AUSTIN, Texas -- Is publishing going the way of the dinosaurs? Or will it be revitalized through technological wizardry, like the reconstituted beasts of "Jurassic Park"?
These were the questions but there were no clear answers as publishers, editors, writers and leaders in technology gathered at the University of Texas Nov. 12-13 to ponder "The State and Fate of Publishing." The symposium was sponsored by UT's Harry Ransom Humanities Research Center in honor of Fleur Cowles, the founder of Flair magazine.
Those participating ranged from futurists who exult in the possibilities offered by technological innovation to fogies who seem to long for the days of quill pen and parchment. Attendees could select from a menu of scenarios ranging from bleak to glowing.
One thing everyone seemed to agree on, however, was that something revolutionary is happening in the world of books, newspapers and magazines. Whatever it is is as epoch-making as the developments of Johannes Gutenberg -- a name that kept popping up throughout the two-day conference.
A typical comment was that of Carlos Fuentes, the Mexican writer and diplomat, who summed up the symposium: "We might be on the threshold of a big change, one as big as the Gutenberg change which permitted the rise of the modern novel and the beginning of modern education."
Representing the cutting edge of the new revolution was Jerome S. Rubin, the developer of the LEXIS and NEXIS computer-assisted research services and the head of the Media Laboratory at the Massachusetts Institute of Technology. he described some of the projects of his lab -- technological gee-whizzery that would make even Tom Clancy's jaw drop.
Mr. Rubin envisions a newspaper put together not by editors but by readers. A smart computer program in the home will print out a newspaper tailored to each reader's interests and needs. If four people live in the house, there will be four newspapers -- each different from the others.
Judging by Mr. Rubin's presentation, two of the hottest trends in computer design today are a striving for a sort of super-user-friendliness and the development of intelligent programs.
"For the computer to become universally acceptable, there have to be systems that can be used without any instruction at all; they must be trivially easy to use," he said.
His electronic newspaper compiler is an example of an intelligent program. The human tells the computer what kind of newspaper he or she wants, but that is only the beginning: The computer keeps track of what the human is reading, then reshapes the newspaper to fit changing interests.
Another futurist was Stuart Lynn of Washington, D.C., president of the Commission on Preservation and Access, a nonprofit organization dedicated to preserving the nation's cultural and intellectual record. Fittingly, he read his presentation from the screen of a lap-top computer.
He surveyed new developments in communication such as on-line services, interactive television and CD-ROMs, but envisioned a sort of go-slow revolution that may have been heartening to some of his more conservative listeners.
Gutenberg didn't jolt his first readers, Mr. Lynn said; he tried to make his new books as comfortably similar to the old, hand-crafted books as possible.

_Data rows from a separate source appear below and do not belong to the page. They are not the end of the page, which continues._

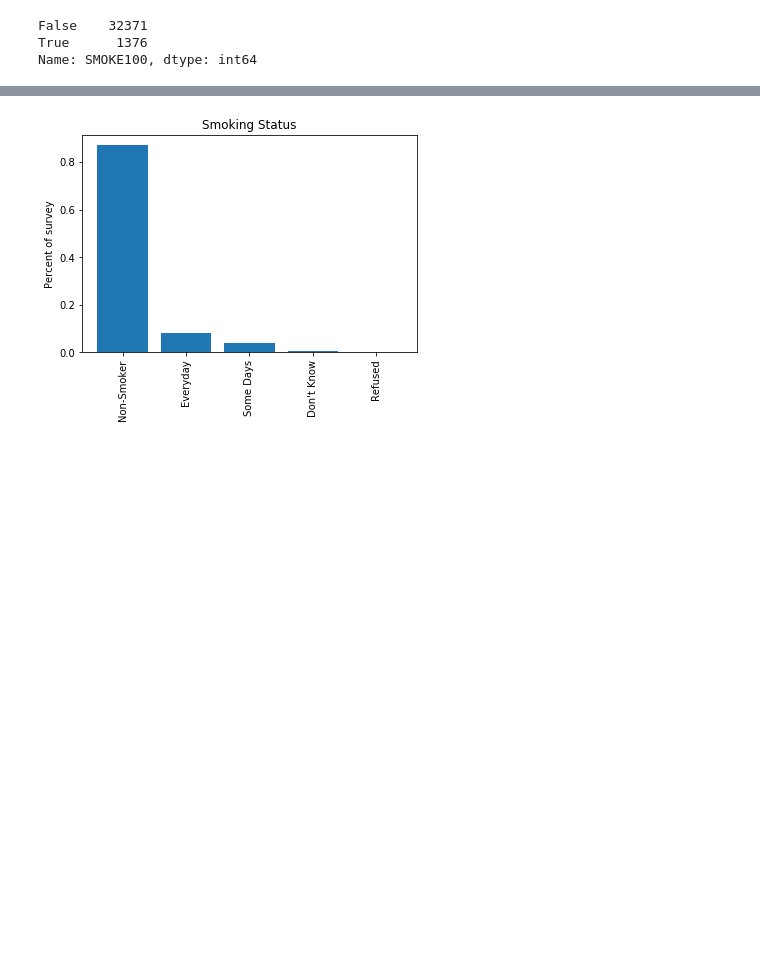
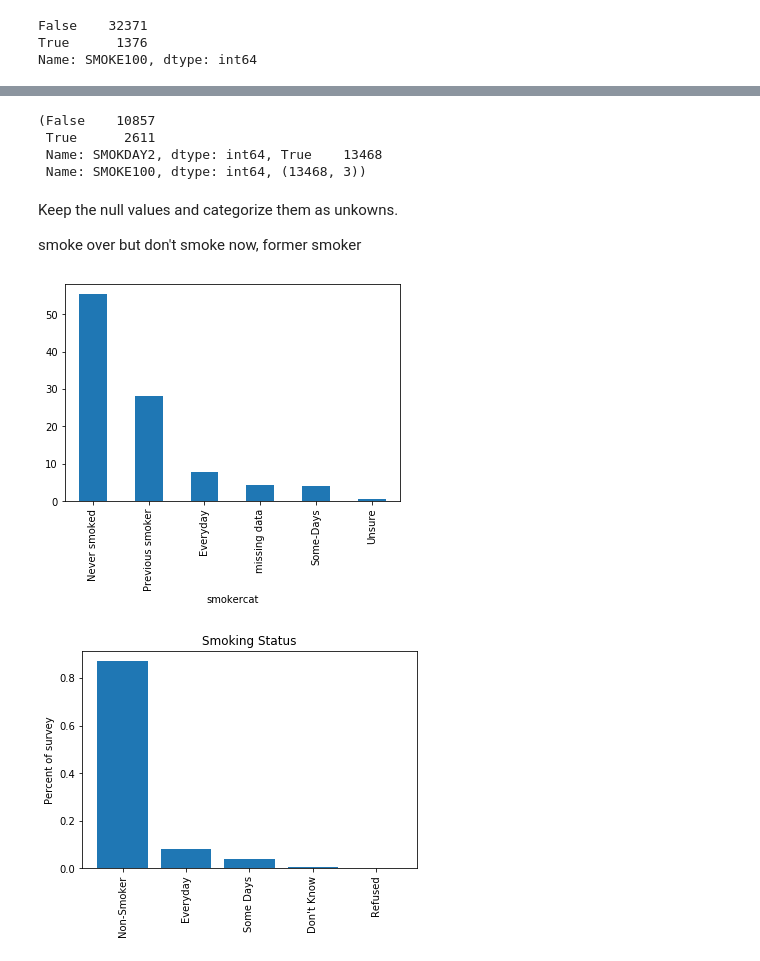
Before and after one commit to SlimHintz/nyc-mhtn-ds-091420-lectures, a Jupyter notebook: STATS_case_study/Statistical_Tests_Applied.ipynb, the cells around one changed output, grey strips where cells are left out. Drawn from its saved outputs; the diff is of its cells as text; code cells hidden in the pictures; blank space fills up the shorter version.

Commit message:
rippinng np.select

```diff
--- a/STATS_case_study/Statistical_Tests_Applied.ipynb
+++ b/STATS_case_study/Statistical_Tests_Applied.ipynb
@@ -285,3 +258,54 @@ array(['pick me', None, None, ..., 'pick me', None, None], dtype=object)
+# %%
+df_smokers.shape
+(df_smokers["SMOKDAY2"] == 1).value_counts(),(df_smokers["SMOKE100"] == 1).value_counts(),df_smokers.shape
+# %% [output]
+(False    10857
+ True      2611
+ Name: SMOKDAY2, dtype: int64, True    13468
+ Name: SMOKE100, dtype: int64, (13468, 3))
+# %% [markdown]
+Keep the null values and categorize them as unkowns.
+
+smoke over but don't smoke now, former smoker
+# %%
+conditions = [
+
+
+    # 1) Lets start with people who have smoked over 1 hundred cigarettes and currently smoke
+    (df['SMOKDAY2'] == 1) & (df['SMOKE100'] == 1),
+    # 2 ) The next group could be those that have smoked over 100 but only occaisionally
+    (df['SMOKDAY2'] == 2) & (df['SMOKE100'] == 1),
+    # 3) This group is that they have smoked in the past, but they do not now
+    (df['SMOKDAY2'] == 3) & (df['SMOKE100'] == 1), #
+    # 4) This group is unsure if they have smoked 100 cigs but do smoke sometimes
+    (df['SMOKDAY2'] == 7) | (df['SMOKE100'] == 7),
+    # 5) These are the non-smokers/never smokes
+    (df['SMOKDAY2'] == 3) | (df['SMOKE100'] == 2),
+
+
+]
+
+
+choices = [
+    # 1)
+    "Everyday",
+    # 2)
+    "Some-Days",
+    # 3)
+    "Previous smoker",
+    # 4)
+    "Unsure",
+    # 5)
+    "Never smoked"
+]
+
+len(pd.Series(data = np.select(conditions, choices, default = "Unknown"))) == len(df)
+df['smokercat']= np.select(conditions, choices, default = "missing data")
+# %%
+(df.groupby(["smokercat"]).PHYSHLTH.count().sort_values(ascending=False)/len(df)*100).plot(kind="bar");
+plt.savefig("smokercat.png", bbox_inches="tight")
+# %% [output]
+[figure, added]
 # %%
 # code to graph those proportion of differen smoking groups using matplotlib
 # %% [output]
```
Also changed, not shown: parts of 5 cells of this notebook, 1 other file.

It was 30 to 40 years before book designers began to take full advantage of the possibilities of movable type with the introduction of fancy fonts and so on.

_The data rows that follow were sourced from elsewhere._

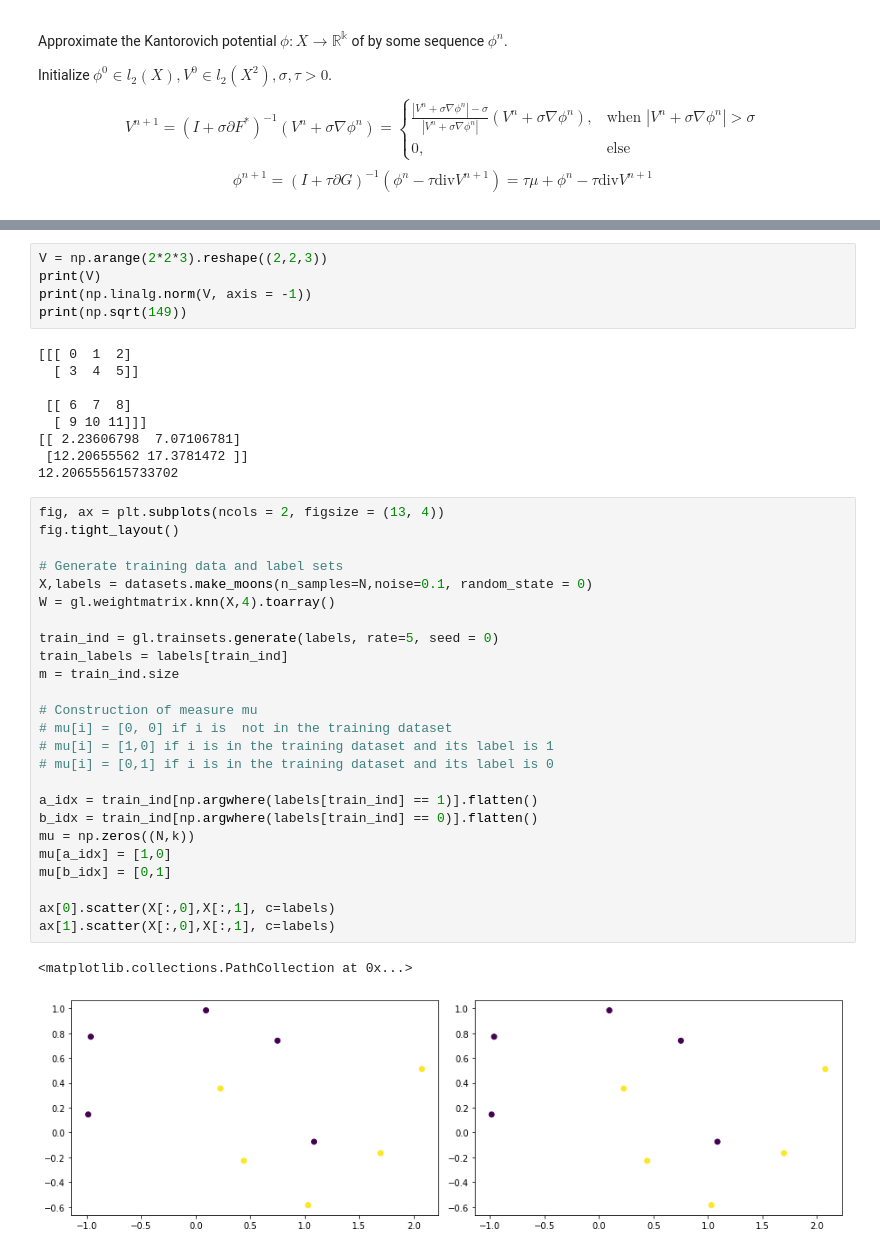
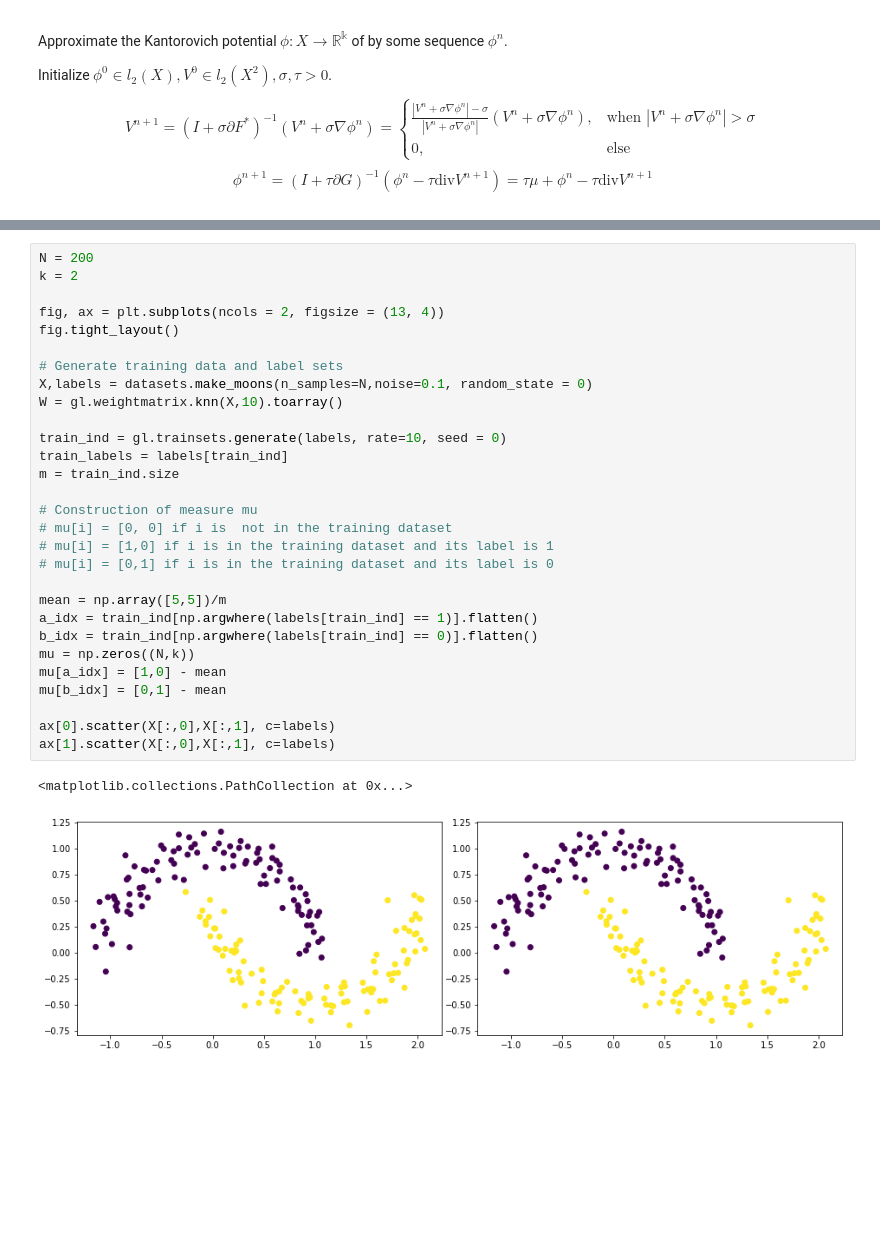
Before and after one commit to gstamatiou/optimal-classification, a Jupyter notebook: Wasserstein-1 distance.ipynb, the cells around one changed output, grey strips where cells are left out. Drawn from its saved outputs; the diff is of its cells as text; blank space fills up the shorter version.

```diff
--- a/Wasserstein-1 distance.ipynb
+++ b/Wasserstein-1 distance.ipynb
@@ -229,42 +291,32 @@ def toy_gradient_descent():
-# %%
-V = np.arange(2*2*3).reshape((2,2,3))
-print(V)
-print(np.linalg.norm(V, axis = -1))
-print(np.sqrt(149))
-# %% [output]
-[[[ 0  1  2]
-  [ 3  4  5]]
-
- [[ 6  7  8]
-  [ 9 10 11]]]
-[[ 2.23606798  7.07106781]
- [12.20655562 17.3781472 ]]
-12.206555615733702
 # %%
+N = 200
+k = 2
+
 fig, ax = plt.subplots(ncols = 2, figsize = (13, 4))
 fig.tight_layout()
 
 # Generate training data and label sets
 X,labels = datasets.make_moons(n_samples=N,noise=0.1, random_state = 0)
-W = gl.weightmatrix.knn(X,4).toarray()
+W = gl.weightmatrix.knn(X,10).toarray()
 
-train_ind = gl.trainsets.generate(labels, rate=5, seed = 0)
+train_ind = gl.trainsets.generate(labels, rate=10, seed = 0)
 train_labels = labels[train_ind]
 m = train_ind.size
 
 # Construction of measure mu
 # mu[i] = [0, 0] if i is  not in the training dataset
 # mu[i] = [1,0] if i is in the training dataset and its label is 1
 # mu[i] = [0,1] if i is in the training dataset and its label is 0
 
+mean = np.array([5,5])/m
 a_idx = train_ind[np.argwhere(labels[train_ind] == 1)].flatten()
 b_idx = train_ind[np.argwhere(labels[train_ind] == 0)].flatten()
 mu = np.zeros((N,k))
-mu[a_idx] = [1,0]
-mu[b_idx] = [0,1]
+mu[a_idx] = [1,0] - mean
+mu[b_idx] = [0,1] - mean
 
 ax[0].scatter(X[:,0],X[:,1], c=labels)
 ax[1].scatter(X[:,0],X[:,1], c=labels)
 # %% [output]
 <matplotlib.collections.PathCollection at 0x...>
-[figure, old version]
+[figure, new version]
```
Also changed, not shown: parts of 14 cells of this notebook.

Mr. Lynn thinks that the new computer revolution will proceed along similar lines. The pace of innovation will be moderate; new developments will be offered as options rather than dictated as requirements.
Even the forward-looking Mr. Rubin warned that "cultural resistance" should not be underestimated. The ancient Babylonians introduced the seven-day week, he said, and it has been with us ever since, despite periodic attempts to change the scheme. Technology that simply is not wanted will not be accepted.
On the skeptical side of all this was Simon Jenkins, a columnist for and former editor of The Times of London. Traditional publishing of both books and newspapers is in great shape on his side of the Atlantic, he said, and it would be in America too, if the United States only had tough anti-monopoly policies.
He saw no need for a technological revolution. Indeed, he predicted that when the inventors are through inventing, we will still be reading pretty much the same books, newspapers and magazines we're reading now.